* **Work instruction**:
Pick out all lines with the word "https" from the records that follow.

* **Exercise data**:

-- -- --

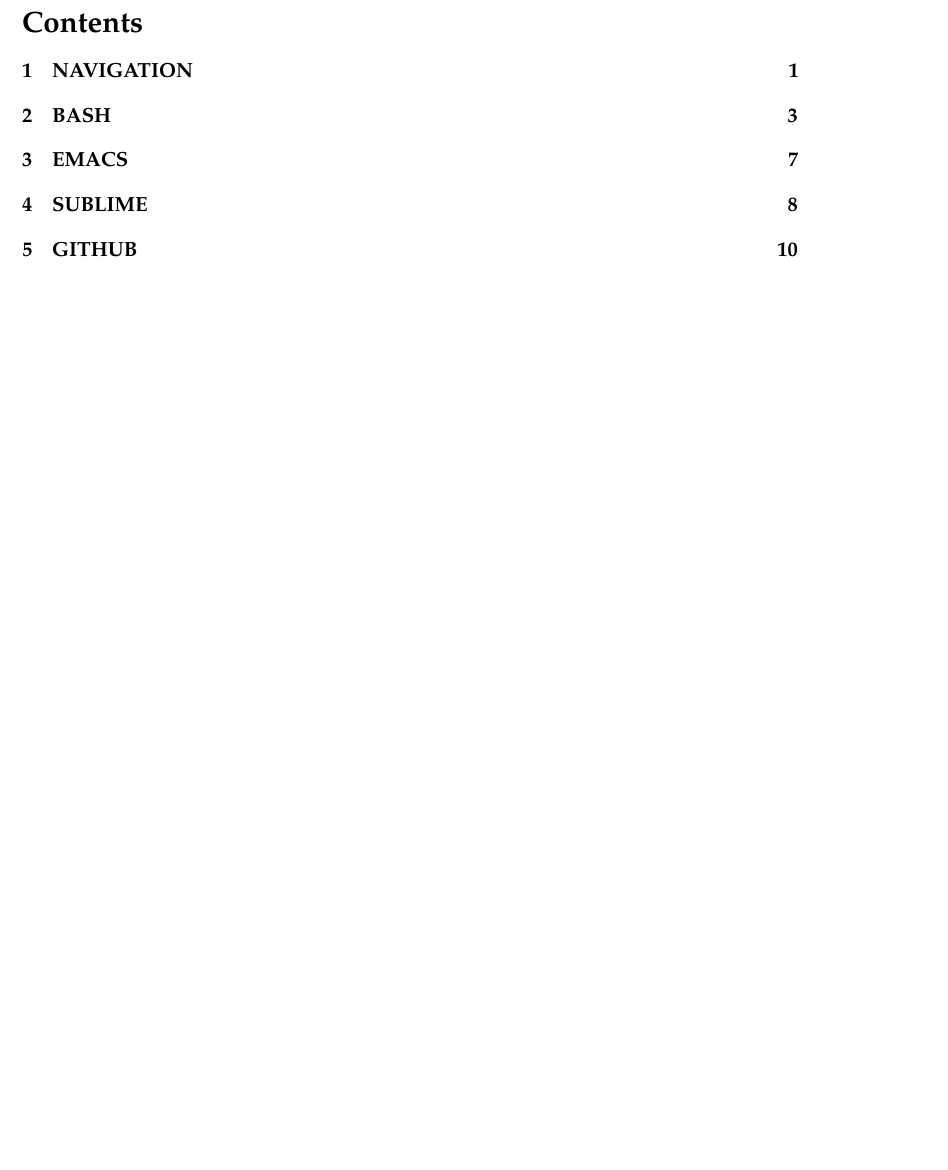
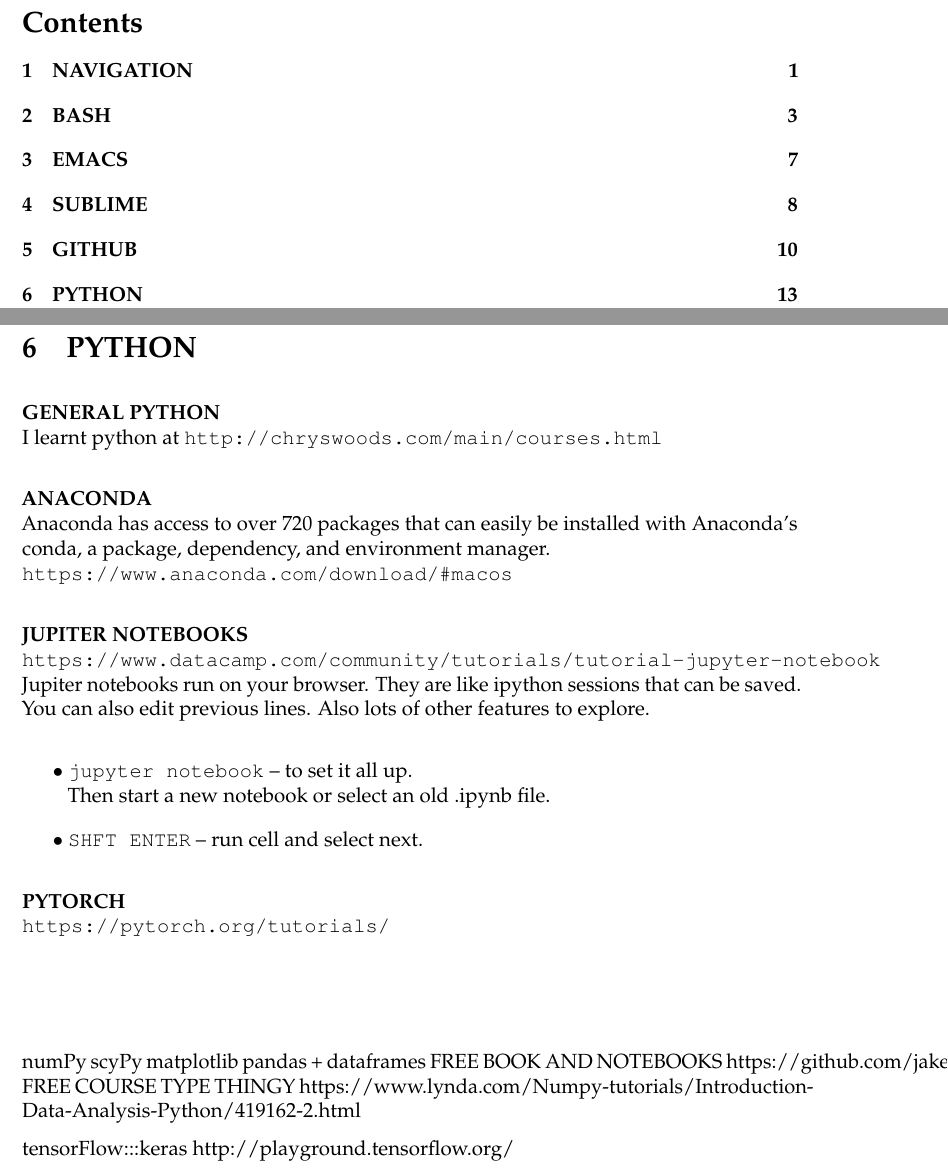
Before and after one commit to joseph-taylor/LjLabBook, a LaTeX document (tex/LjLabBook.tex, which reads tex/modules/python.tex): part of page 2 of 14 before the commit and two parts of pages 2 and 15 of 15 after it, the two joined at a grey line, cut so that both start at the same text, the shorter picture padded with empty space. Compiled offline with pdfLaTeX.

Commit message:
added a python section

```diff
--- /dev/null
+++ b/tex/modules/python.tex
@@ -0,0 +1,49 @@
+\section{PYTHON}
+
+\vspace{\baselineskip}
+\textbf{GENERAL PYTHON}\newline
+I learnt python at
+\texttt{http://chryswoods.com/main/courses.html}
+
+\vspace{\baselineskip}
+\textbf{ANACONDA}\newline
+Anaconda has access to over 720 packages that can easily be installed with Anaconda's conda, a package, dependency, and environment manager.\newline
+\texttt{https://www.anaconda.com/download/\#macos}
+
+\vspace{\baselineskip}
+\textbf{JUPITER NOTEBOOKS}\newline
+\texttt{https://www.datacamp.com/community/tutorials/tutorial-jupyter-notebook} \newline
+Jupiter notebooks run on your browser.
+They are like ipython sessions that can be saved.
+You can also edit previous lines.
+Also lots of other features to explore.\newline
+\begin{easylist}[itemize]
+\ListProperties(Style*=$\bullet$ , FinalMark={)})
+& \texttt{jupyter notebook} -- to set it all up.\newline Then start a new notebook or select an old .ipynb file.
+& \texttt{SHFT ENTER} -- run cell and select next.
+\end{easylist}
+
+\vspace{\baselineskip}
+\textbf{PYTORCH}\newline
+\texttt{https://pytorch.org/tutorials/}
+
+\vspace{\baselineskip}
+\vspace{\baselineskip}
+\vspace{\baselineskip}
+\vspace{\baselineskip}
+
+
+numPy
+scyPy
+matplotlib
+pandas + dataframes
+FREE BOOK AND NOTEBOOKS
+https://github.com/jakevdp/PythonDataScienceHandbook
+FREE COURSE TYPE THINGY
+https://www.lynda.com/Numpy-tutorials/Introduction-Data-Analysis-Python/419162-2.html
+
+
+tensorFlow:::keras
+http://playground.tensorflow.org/
+
+\newpage
```
Also changed, not shown: tex/LjLabBook.tex (+1 -0 lines).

-- -- --

* **Your solution**:
+\texttt{https://www.anaconda.com/download/\#macos}
+\texttt{https://www.datacamp.com/community/tutorials/tutorial-jupyter-notebook} \newline
+\texttt{https://pytorch.org/tutorials/}
+https://github.com/jakevdp/PythonDataScienceHandbook
+https://www.lynda.com/Numpy-tutorials/Introduction-Data-Analysis-Python/419162-2.html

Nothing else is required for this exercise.